**How to complete this task:** I need every line that includes the word "Karakter" copied from the material.

**Excerpted records:**
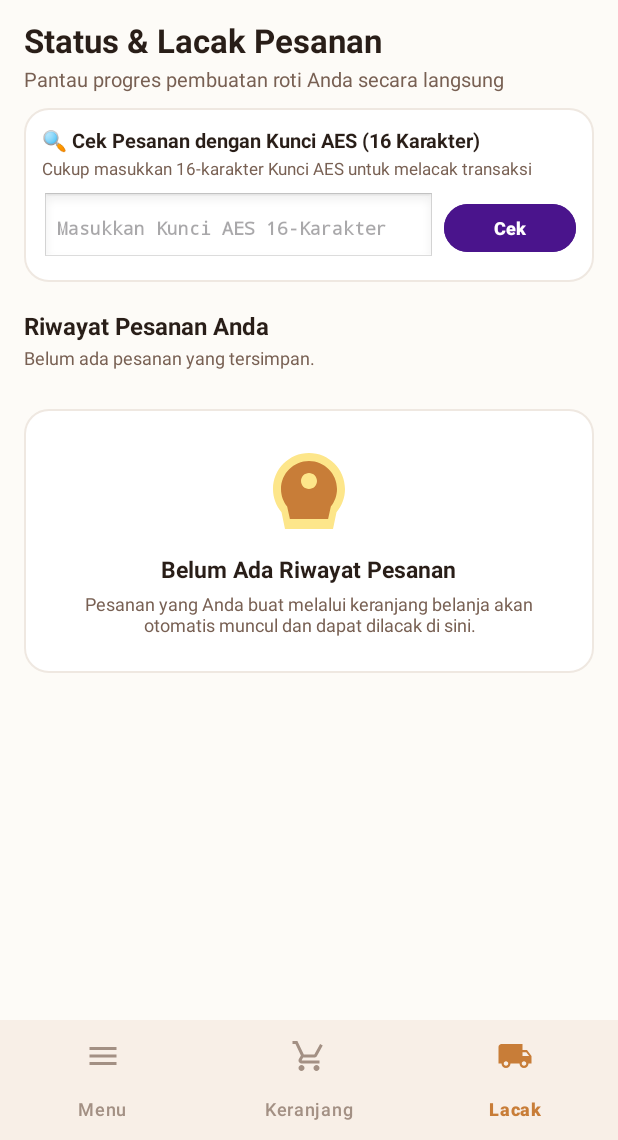
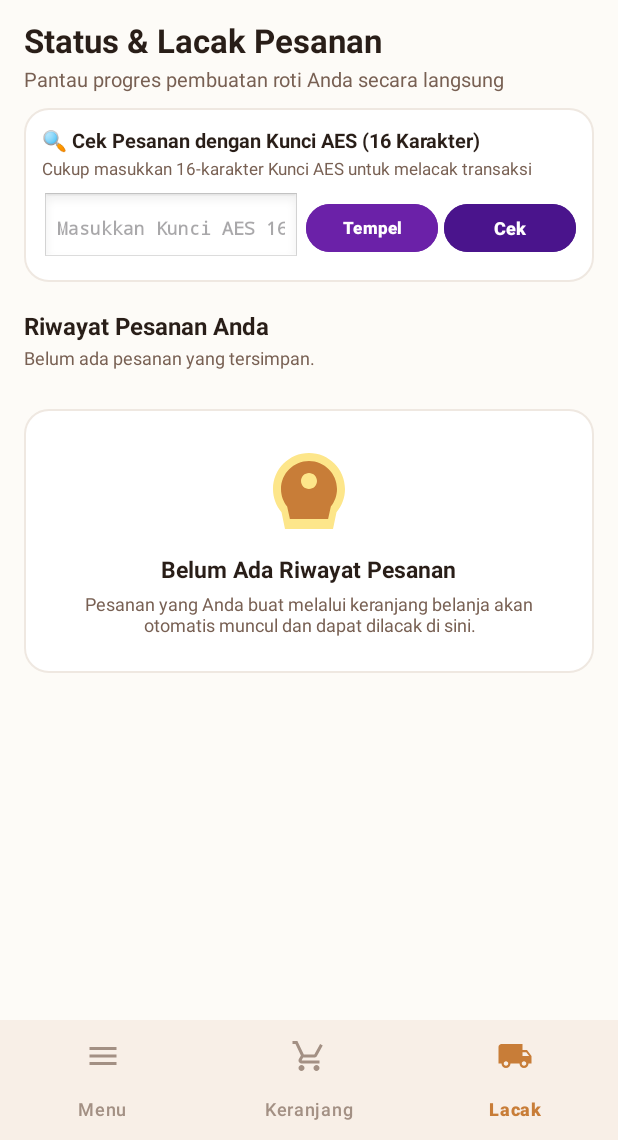
Before and after one commit to FarhanZalf/uts-pml, an Android app: the screen it shows after launch (MainActivity), item 3 of the bottom bar chosen, on a phone screen of 412 x 824 dp, the part 96-1236 px from its top. Run offline under Robolectric (Android 15) with nearby library versions, the phone set to English and light mode, and no system bars; our stand-ins replace Firebase (no records; nobody signed in at launch, a user with empty details on screens opened directly), Volley; libraries missing offline, so code that uses them is left out: org.osmdroid.config, org.osmdroid.tileprovider, org.osmdroid.util, org.osmdroid.views; network calls fail; 1 statement that could not run was skipped.

Commit message:
feat(crypto): make order aes key read-only auto-generated with quick copy and paste buttons

```diff
--- a/app/src/main/res/layout/fragment_track.xml
+++ b/app/src/main/res/layout/fragment_track.xml
@@ -83,10 +83,21 @@
                     android:textStyle="bold" />
 
                 <Button
+                    android:id="@+id/btnPasteAesKey"
+                    android:layout_width="wrap_content"
+                    android:layout_height="40dp"
+                    android:layout_marginStart="4dp"
+                    android:backgroundTint="#6B21A8"
+                    android:text="Tempel"
+                    android:textColor="#FFFFFF"
+                    android:textSize="11sp"
+                    android:textStyle="bold" />
+
+                <Button
                     android:id="@+id/btnSearchWithKey"
                     android:layout_width="wrap_content"
                     android:layout_height="40dp"
-                    android:layout_marginStart="6dp"
+                    android:layout_marginStart="4dp"
                     android:backgroundTint="#4A148C"
                     android:text="Cek"
                     android:textColor="#FFFFFF"
@@ -381,12 +392,12 @@
                         android:textColor="#555555"
                         android:textSize="11sp" />
 
-                    <!-- Kunci AES 16-Karakter untuk Pesanan Ini -->
+                    <!-- Kunci AES 16-Karakter untuk Pesanan Ini (Otomatis Dibuat Sistem - Cuma Bisa Nyalin) -->
                     <TextView
                         android:layout_width="wrap_content"
                         android:layout_height="wrap_content"
                         android:layout_marginTop="8dp"
-                        android:text="Kunci AES Pesanan (16 Karakter):"
+                        android:text="Kunci AES Pesanan (Otomatis Dibuat Sistem - 16 Karakter):"
                         android:textColor="#333333"
                         android:textSize="11sp"
                         android:textStyle="bold" />
@@ -398,39 +409,31 @@
                         android:gravity="center_vertical"
                         android:orientation="horizontal">
 
-                        <EditText
-                            android:id="@+id/etOrderAesKey"
+                        <TextView
+                            android:id="@+id/tvOrderAesKeyDisplay"
                             android:layout_width="0dp"
-                            android:layout_height="wrap_content"
+                            android:layout_height="42dp"
                             android:layout_weight="1"
-                            android:background="@android:drawable/edit_text"
+                            android:background="@drawable/bg_search_bar"
                             android:fontFamily="monospace"
-                            android:hint="Kunci 16 Karakter"
-                            android:inputType="text"
-                            android:padding="8dp"
-                            android:text="Qwertyui87651234"
-                            android:textColor="#000000"
-                            android:textSize="12sp" />
+                            android:gravity="center_vertical"
+                            android:paddingStart="12dp"
+                            android:paddingEnd="12dp"
+                            android:text="ERLES_XXXXXXXXXX"
+                            android:textColor="#4A148C"
+                            android:textSize="13sp"
+                            android:textStyle="bold" />
 
                         <Button
                             android:id="@+id/btnCopyAesKey"
                             android:layout_width="wrap_content"
-                            android:layout_height="36dp"
-                            android:layout_marginStart="4dp"
+                            android:layout_height="42dp"
+                            android:layout_marginStart="6dp"
                             android:backgroundTint="#4A148C"
-                            android:text="Salin"
+                            android:text="📋 Salin Kunci"
                             android:textColor="#FFFFFF"
-                            android:textSize="11sp" />
-
-                        <Button
-                            android:id="@+id/btnResetAesKey"
-                            android:layout_width="wrap_content"
-                            android:layout_height="36dp"
-                            android:layout_marginStart="4dp"
-                            android:backgroundTint="#757575"
-                            android:text="Reset"
-                            android:textColor="#FFFFFF"
-                            android:textSize="11sp" />
+                            android:textSize="11sp"
+                            android:textStyle="bold" />
                     </LinearLayout>
 
                     <!-- Tombol Aksi Cek / Dekripsi / Kunci -->
@@ -446,7 +449,7 @@
                             android:layout_height="40dp"
                             android:layout_weight="1"
                             android:backgroundTint="#4A148C"
-                            android:text="🔓 Cek dg Kunci"
+                            android:text="🔍 Salin ke Pencarian"
                             android:textColor="#FFFFFF"
                             android:textSize="11sp"
                             android:textStyle="bold" />
```
Also changed, not shown: app/src/main/java/farhan/zalfanudin/uts/CheckoutActivity.kt (+14 -1 lines), app/src/main/java/farhan/zalfanudin/uts/TrackingFragment.kt (+32 -19 lines).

**Solution for this task:**
-                    <!-- Kunci AES 16-Karakter untuk Pesanan Ini -->
+                    <!-- Kunci AES 16-Karakter untuk Pesanan Ini (Otomatis Dibuat Sistem - Cuma Bisa Nyalin) -->
-                        android:text="Kunci AES Pesanan (16 Karakter):"
+                        android:text="Kunci AES Pesanan (Otomatis Dibuat Sistem - 16 Karakter):"
-                            android:hint="Kunci 16 Karakter"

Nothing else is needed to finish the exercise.